**INSTRUCTIONS FOR THE TASK:** Could each record be restated word for word?

··· INFORMATION SUPPLIED ···

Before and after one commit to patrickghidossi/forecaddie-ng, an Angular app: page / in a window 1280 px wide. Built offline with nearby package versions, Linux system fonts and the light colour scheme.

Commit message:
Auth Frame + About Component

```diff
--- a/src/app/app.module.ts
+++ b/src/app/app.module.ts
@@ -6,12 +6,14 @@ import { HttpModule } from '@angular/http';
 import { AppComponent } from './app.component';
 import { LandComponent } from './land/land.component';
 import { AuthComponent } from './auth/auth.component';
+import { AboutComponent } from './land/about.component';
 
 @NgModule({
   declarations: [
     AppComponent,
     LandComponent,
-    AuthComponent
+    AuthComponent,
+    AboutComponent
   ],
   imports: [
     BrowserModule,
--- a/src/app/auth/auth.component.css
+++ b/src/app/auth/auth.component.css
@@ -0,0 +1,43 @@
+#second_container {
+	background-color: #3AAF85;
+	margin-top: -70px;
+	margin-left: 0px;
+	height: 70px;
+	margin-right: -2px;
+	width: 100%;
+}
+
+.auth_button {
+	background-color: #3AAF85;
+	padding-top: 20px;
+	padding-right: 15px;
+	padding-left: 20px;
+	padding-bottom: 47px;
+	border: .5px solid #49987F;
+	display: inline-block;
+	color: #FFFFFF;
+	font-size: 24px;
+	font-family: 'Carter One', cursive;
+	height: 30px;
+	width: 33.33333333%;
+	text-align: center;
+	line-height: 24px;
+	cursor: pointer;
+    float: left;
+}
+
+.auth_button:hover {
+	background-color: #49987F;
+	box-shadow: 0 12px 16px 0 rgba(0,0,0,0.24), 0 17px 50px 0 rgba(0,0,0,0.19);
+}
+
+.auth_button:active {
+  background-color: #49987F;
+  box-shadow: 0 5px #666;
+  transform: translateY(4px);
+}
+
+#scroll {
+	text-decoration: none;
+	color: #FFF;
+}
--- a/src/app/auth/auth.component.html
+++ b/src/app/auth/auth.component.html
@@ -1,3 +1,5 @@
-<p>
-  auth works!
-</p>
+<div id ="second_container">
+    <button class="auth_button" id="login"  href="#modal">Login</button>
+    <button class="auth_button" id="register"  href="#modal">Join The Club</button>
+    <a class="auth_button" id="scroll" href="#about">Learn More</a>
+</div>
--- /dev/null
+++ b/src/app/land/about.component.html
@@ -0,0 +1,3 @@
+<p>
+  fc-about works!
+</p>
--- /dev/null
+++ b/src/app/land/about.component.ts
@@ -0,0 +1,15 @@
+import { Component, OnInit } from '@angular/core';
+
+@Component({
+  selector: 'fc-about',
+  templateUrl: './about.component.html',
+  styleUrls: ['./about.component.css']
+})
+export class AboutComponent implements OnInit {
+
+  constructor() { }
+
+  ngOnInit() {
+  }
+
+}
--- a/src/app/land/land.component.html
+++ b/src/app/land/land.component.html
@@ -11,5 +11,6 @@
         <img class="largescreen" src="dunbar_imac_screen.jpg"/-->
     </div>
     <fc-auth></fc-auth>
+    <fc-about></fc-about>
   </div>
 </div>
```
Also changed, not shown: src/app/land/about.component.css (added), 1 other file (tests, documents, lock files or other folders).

···

**RESULT FOR THIS EXERCISE:**
Before and after one commit to patrickghidossi/forecaddie-ng, an Angular app: page / in a window 1280 px wide. Built offline with nearby package versions, Linux system fonts and the light colour scheme.

Commit message:
Auth Frame + About Component

```diff
--- a/src/app/app.module.ts
+++ b/src/app/app.module.ts
@@ -6,12 +6,14 @@ import { HttpModule } from '@angular/http';
 import { AppComponent } from './app.component';
 import { LandComponent } from './land/land.component';
 import { AuthComponent } from './auth/auth.component';
+import { AboutComponent } from './land/about.component';
 
 @NgModule({
   declarations: [
     AppComponent,
     LandComponent,
-    AuthComponent
+    AuthComponent,
+    AboutComponent
   ],
   imports: [
     BrowserModule,
--- a/src/app/auth/auth.component.css
+++ b/src/app/auth/auth.component.css
@@ -0,0 +1,43 @@
+#second_container {
+	background-color: #3AAF85;
+	margin-top: -70px;
+	margin-left: 0px;
+	height: 70px;
+	margin-right: -2px;
+	width: 100%;
+}
+
+.auth_button {
+	background-color: #3AAF85;
+	padding-top: 20px;
+	padding-right: 15px;
+	padding-left: 20px;
+	padding-bottom: 47px;
+	border: .5px solid #49987F;
+	display: inline-block;
+	color: #FFFFFF;
+	font-size: 24px;
+	font-family: 'Carter One', cursive;
+	height: 30px;
+	width: 33.33333333%;
+	text-align: center;
+	line-height: 24px;
+	cursor: pointer;
+    float: left;
+}
+
+.auth_button:hover {
+	background-color: #49987F;
+	box-shadow: 0 12px 16px 0 rgba(0,0,0,0.24), 0 17px 50px 0 rgba(0,0,0,0.19);
+}
+
+.auth_button:active {
+  background-color: #49987F;
+  box-shadow: 0 5px #666;
+  transform: translateY(4px);
+}
+
+#scroll {
+	text-decoration: none;
+	color: #FFF;
+}
--- a/src/app/auth/auth.component.html
+++ b/src/app/auth/auth.component.html
@@ -1,3 +1,5 @@
-<p>
-  auth works!
-</p>
+<div id ="second_container">
+    <button class="auth_button" id="login"  href="#modal">Login</button>
+    <button class="auth_button" id="register"  href="#modal">Join The Club</button>
+    <a class="auth_button" id="scroll" href="#about">Learn More</a>
+</div>
--- /dev/null
+++ b/src/app/land/about.component.html
@@ -0,0 +1,3 @@
+<p>
+  fc-about works!
+</p>
--- /dev/null
+++ b/src/app/land/about.component.ts
@@ -0,0 +1,15 @@
+import { Component, OnInit } from '@angular/core';
+
+@Component({
+  selector: 'fc-about',
+  templateUrl: './about.component.html',
+  styleUrls: ['./about.component.css']
+})
+export class AboutComponent implements OnInit {
+
+  constructor() { }
+
+  ngOnInit() {
+  }
+
+}
--- a/src/app/land/land.component.html
+++ b/src/app/land/land.component.html
@@ -11,5 +11,6 @@
         <img class="largescreen" src="dunbar_imac_screen.jpg"/-->
     </div>
     <fc-auth></fc-auth>
+    <fc-about></fc-about>
   </div>
 </div>
```
Also changed, not shown: src/app/land/about.component.css (added), 1 other file (tests, documents, lock files or other folders).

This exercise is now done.